The other major problem with this film is that it is too short, and especially with so much screen time trying to homogenize the film series with the game series an additional half hour could have done this movie a great deal of good, not killing off key characters like Douglas Cartland (who had a major role in the game) and not changing Vincent’s role in the story would have helped too, as would have keeping Harry Mason’s fate consistent with the game as well, Sean Bean usually gets killed in the movies he’s in anyway, but it would have helped get the audience more emotionally invested than just a rescue effort which we all knew would succeed. In the game Vincent is a far more sinister character, and Claudia Wolf’s role is much larger as well, I am a fan of Carrie Ann Moss so seeing her so under used was sad for me, and even sadder was, once again trying to homogenize the game and movie, it turns out she was Cristabella’s sister, a change that is a bit of a stretch, oh and also Vincent’s mother, an even bigger stretch. The film should have spent more time developing the characters, and the most important character that should have been developed is Silent Hill itself. You get to see surprisingly little of it, true that in the game once you got through the mall the game was a little more than half way over, but the movie grabs you by the hand and then rushes to the end like a scared wife at Nightmare on 13th (Yes Becky I’m talking about you.) It doesn’t allow you much time to soak in the visuals, which, like the first film, were pretty amazing, but the first film did allow time to enjoy it, but this film doesn’t, but the movie does make damn good use of Robbie the Rabbit and good on them for doing in the movie what was never, and should have been done in the games with Robbie.
As far as the 3D goes, I am never doing 3D at the Gateway theater again. They force you to use their own, I believe active shutter lenses, they are not fresh lenses, they are dirty, grimy and over all the picture is darkened. Newer, passive 3D glasses allow more light to pass through them. My home TV even bumps up the brightness to compensate for the loss of luminosity the glasses cause. At home the 3D is brilliant, not so at this particular theater. As a fan of 3D I can see why if this is what people experience with it why they hate it. It was hard to judge the 3D of this movie due to the poor equipment of the theater. Usually Hollywood Connections has great 3D, but the Gateway Megaplex…? Never again.
Lastly I do like this film, unlike most critics; it is an enjoyable popcorn flick. As good as the games? Not even close, but let’s give it points for at least trying a lot harder than its predecessor.

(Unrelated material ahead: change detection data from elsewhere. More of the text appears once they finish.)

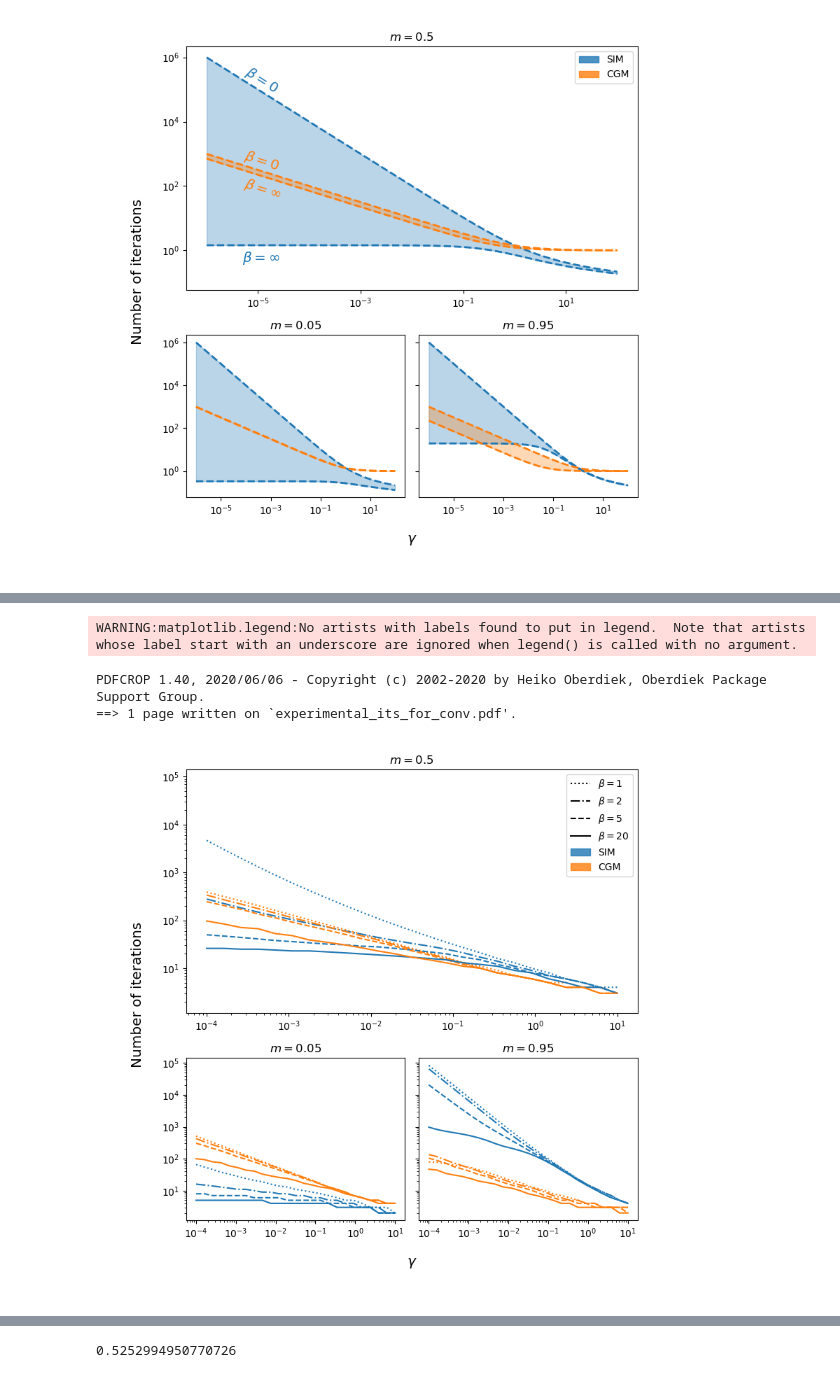
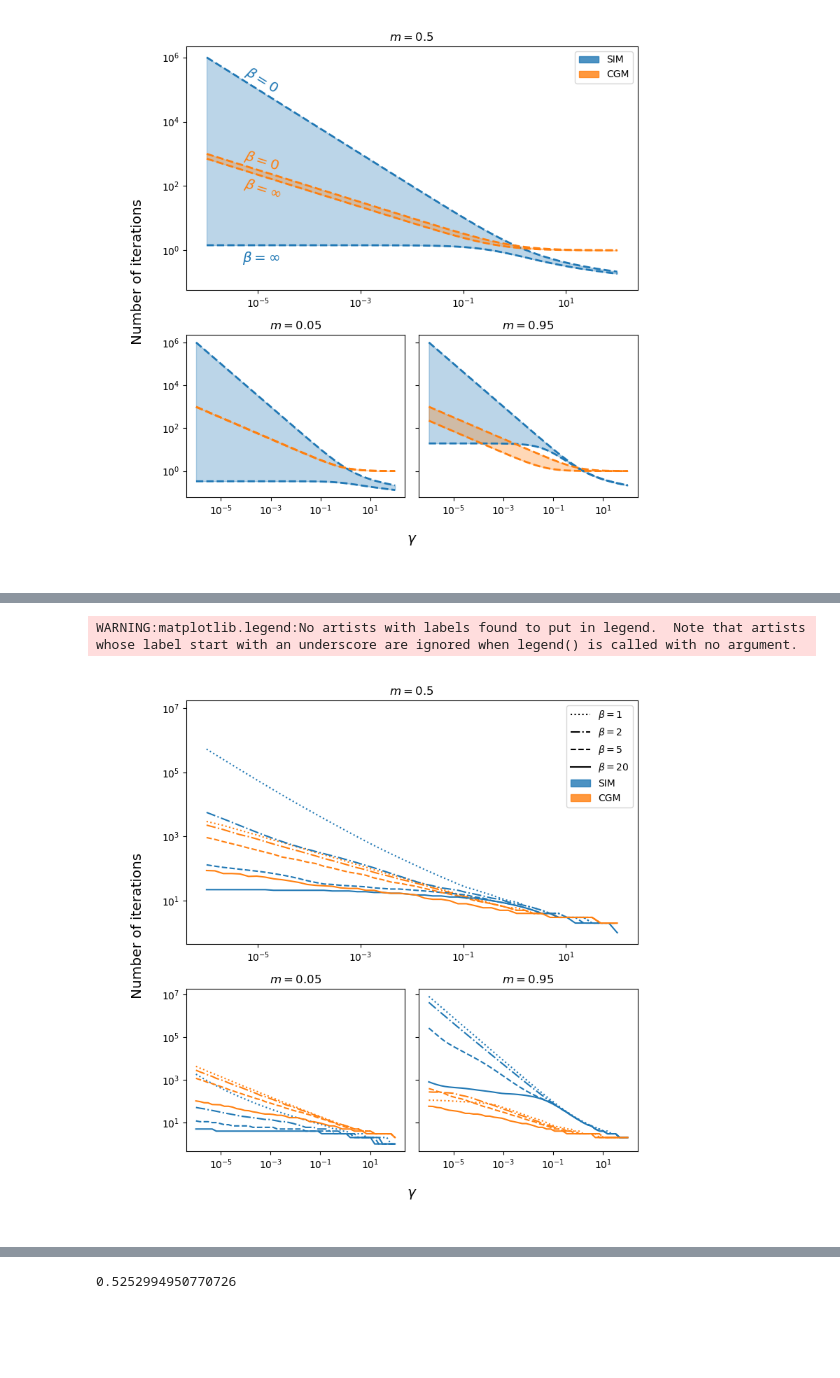
Before and after one commit to nickelnine37/ThesisCode, a Jupyter notebook: Chapter 4/4.3.ipynb, the cells around one changed output, grey strips where cells are left out. Drawn from its saved outputs; the diff is of its cells as text; code cells hidden in the pictures; blank space fills up the shorter version.

Commit message:
added 3d iteration plot

```diff
--- a/Chapter 4/4.3.ipynb
+++ b/Chapter 4/4.3.ipynb
@@ -841,0 +886,5 @@ def get_its(N, T):
+# %%
+g = 0.5
+m = 0.5
+
+grad_f1(g, m)
@@ -842,2 +1091,2 @@ def get_its(N, T):
 # %%
-its_sim, its_cgm = get_its(50, 50)
+its_sim, its_cgm = get_its_random_graph(50, 50)
@@ -860,7 +1096,7 @@ m=0.95, beta=20
 
 def make_it_gamma_plot2(its_sim, its_cgm, save=False):
 
-    gs = np.logspace(-4, 1, 25)
+    gs = np.logspace(-6, 2)
 
     fig, axes = plt.subplot_mosaic("AA;BC", sharey=True, figsize=(8, 8), gridspec_kw={'height_ratios': [1.5, 1]})
 
@@ -886,37 +1122,35 @@ def make_it_gamma_plot2(its_sim, its_cgm, save=False):
 
 
     axes['A'].set_title(r'$m=0.5$')
     axes['B'].set_title(r'$m=0.05$')
     axes['C'].set_title(r'$m=0.95$')
 
     axes['A'].legend()
 
     fig.add_subplot(111, frameon=False)
     plt.tick_params(labelcolor='none', which='both', top=False, bottom=False, left=False, right=False)
     plt.xlabel(r"$\gamma$", size='x-large', labelpad=20)
     plt.ylabel(r'Number of iterations', labelpad=20, size='x-large')
 
     legend_elements += [Patch(facecolor='tab:blue', edgecolor='tab:blue', label='SIM', alpha=0.8),
                         Patch(facecolor='tab:orange', edgecolor='tab:orange', label='CGM', alpha=0.8)]
 
 
     axes['A'].legend(handles=legend_elements)
 
 
     plt.tight_layout()
     plt.savefig('conv_SIM_CGM_compared.pdf')
 
 
     if save:
         save_fig_cropped('experimental_its_for_conv.pdf')
 
 
-make_it_gamma_plot2(its_sim, its_cgm, save=True)
+make_it_gamma_plot2(its_sim, its_cgm, save=False)
 # %% [output]
 WARNING:matplotlib.legend:No artists with labels found to put in legend.  Note that artists whose label start with an underscore are ignored when legend() is called with no argument.
-PDFCROP 1.40, 2020/06/06 - Copyright (c) 2002-2020 by Heiko Oberdiek, Oberdiek Package Support Group.
-==> 1 page written on `experimental_its_for_conv.pdf'.
-[figure, old version]
+[figure, new version]
 # %%
 N = 16
 T = 16
```
Also changed, not shown: parts of 30 cells of this notebook, 15 other files.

Once again it's problems stem largely where it strays from the original source material, but it’s not a completely bad film either and is certainly one of the better game-to-film adaptations out there, with neat visuals and decent acting and a story that has its problems but is good over all I do have to give this film three stars out of five, okay, but nothing to write home about, but still worth seeing.
Final Grade: 3/5